The firm’s Singapore office was the idea of partner Mark Sachs. He made a formal pitch to the firm to set up an office there in the late 1980s. At the time he was out of work, having recently left Canadian firm Bull Housser & Tupper, which had just pulled out of Peking.
Thomas Cooper took up the offer – it saw a business opportunity in servicing Chinese clients – and hired Sachs to set the ball rolling. Then, when some of Thomas Cooper’s Hong Kong clients moved to Canada, the firm followed them and set up an office there.
Thomas Cooper managed for decades to avoid the expense of having a permanent presence in Greece, despite being long-term legal advisers for the National Bank of Greece. However, in 1999 it set up an office in Kolonaki, Athens’ shipping district, after a shift in client thinking: they had become dissatisfied with constantly referring work to London lawyers and had begun giving it to local firms.
In all these cases, Thomas Cooper has followed client needs as opposed to fulfilling some long-term strategy. But the firm has had some luck along the way too. Partner Alfred Merckx is attracting a lot of the competition work related to EU accession countries, thanks to his knowledge of EU law (he is a native Belgian) and his connections in Eastern Europe, a region he loves to visit.
Despite these adventurous overseas forays, Thomas Cooper is a fairly conservative firm, retaining a traditional management structure and is largely reliant on organic growth. It continues to rely a lot on ship casualty work, which the larger traditional maritime firms such as Clyde & Co and Ince & Co are pulling out of because of its low profit margin. Thomas Cooper acts for five London-based protection and indemnity (P&I) clubs and one in Scandinavia. In the aviation sector, it acts largely for small aircraft companies and airport support staff rather than for the big airlines.

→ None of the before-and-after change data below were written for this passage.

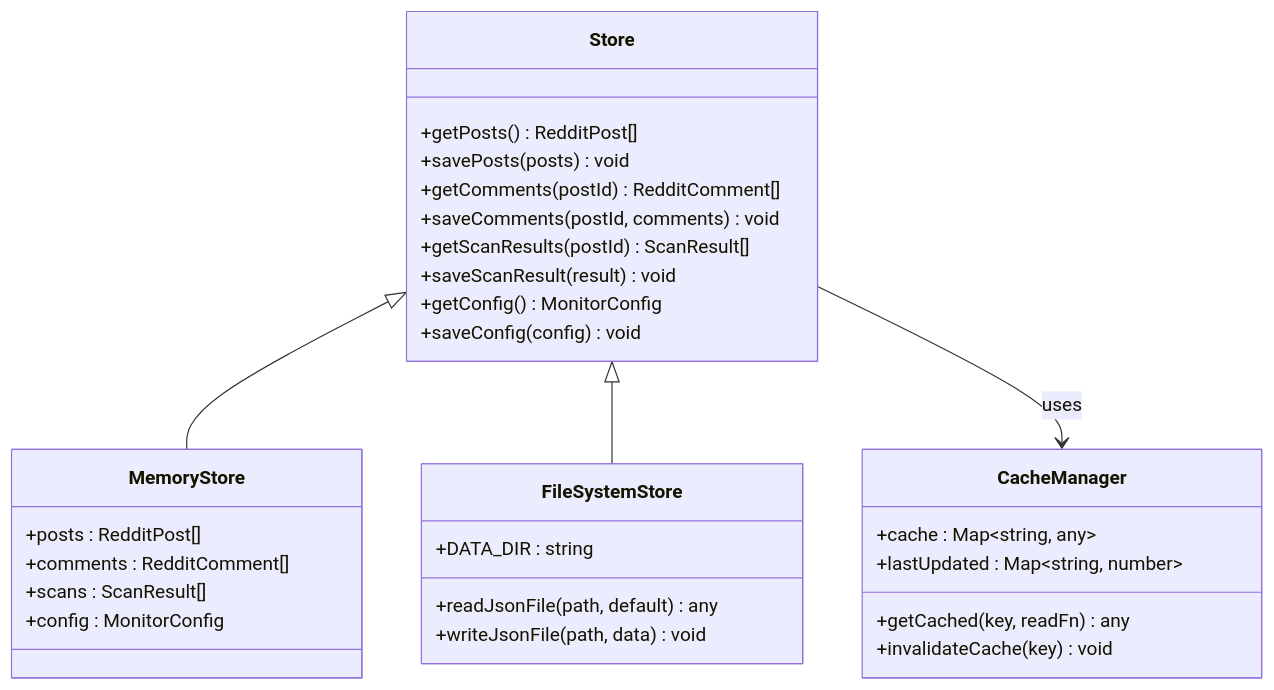
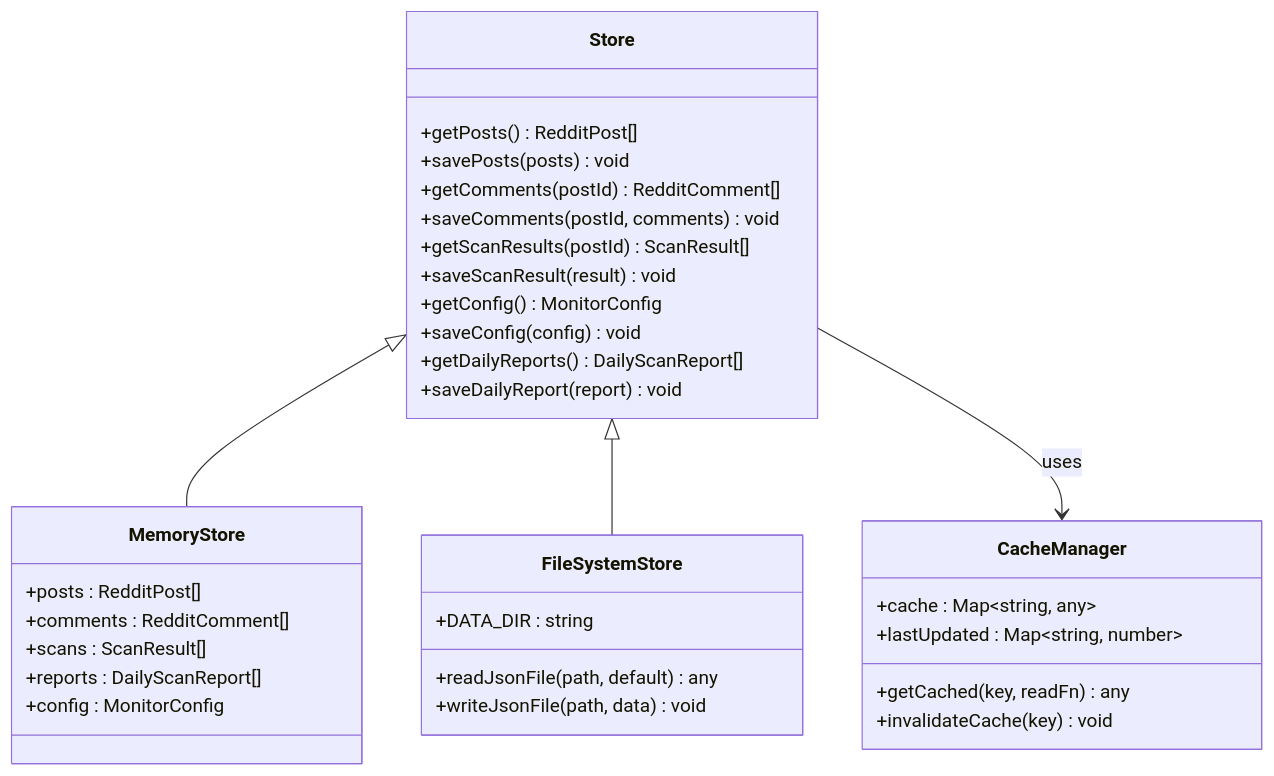
One commit to zezzezzez/reddit changed the tenth of 12 diagrams in .qoder/repowiki/zh/content/API 接口文档/扫描控制 API.md. Above: the diagram before and after it, drawn with Mermaid. The commit also changed other lines of this file and 21 other files, not shown here.

````diff
--- a/.qoder/repowiki/zh/content/API 接口文档/扫描控制 API.md
+++ b/.qoder/repowiki/zh/content/API 接口文档/扫描控制 API.md
@@ -374,33 +474,36 @@
 ```mermaid
 classDiagram
 class Store {
 +getPosts() RedditPost[]
 +savePosts(posts) void
 +getComments(postId) RedditComment[]
 +saveComments(postId, comments) void
 +getScanResults(postId) ScanResult[]
 +saveScanResult(result) void
 +getConfig() MonitorConfig
 +saveConfig(config) void
++getDailyReports() DailyScanReport[]
++saveDailyReport(report) void
 }
 class MemoryStore {
 +posts : RedditPost[]
 +comments : RedditComment[]
 +scans : ScanResult[]
++reports : DailyScanReport[]
 +config : MonitorConfig
 }
 class FileSystemStore {
 +DATA_DIR : string
 +readJsonFile(path, default) any
 +writeJsonFile(path, data) void
 }
 class CacheManager {
 +cache : Map~string, any~
 +lastUpdated : Map~string, number~
 +getCached(key, readFn) any
 +invalidateCache(key) void
 }
 Store <|-- MemoryStore
 Store <|-- FileSystemStore
 Store --> CacheManager : uses
 ```
````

Unlike many maritime firms, Thomas Cooper handles ship finance work as well as ship litigation. Swabey also brings in some big-ticket litigation. In two separate recent actions he has acted for fishermen in Spain and St George Island, near the Falkland Islands. It is not a coincidence that both these cases have Spanish-Latin American connections, as Thomas Cooper believes it has a big future in both these regions.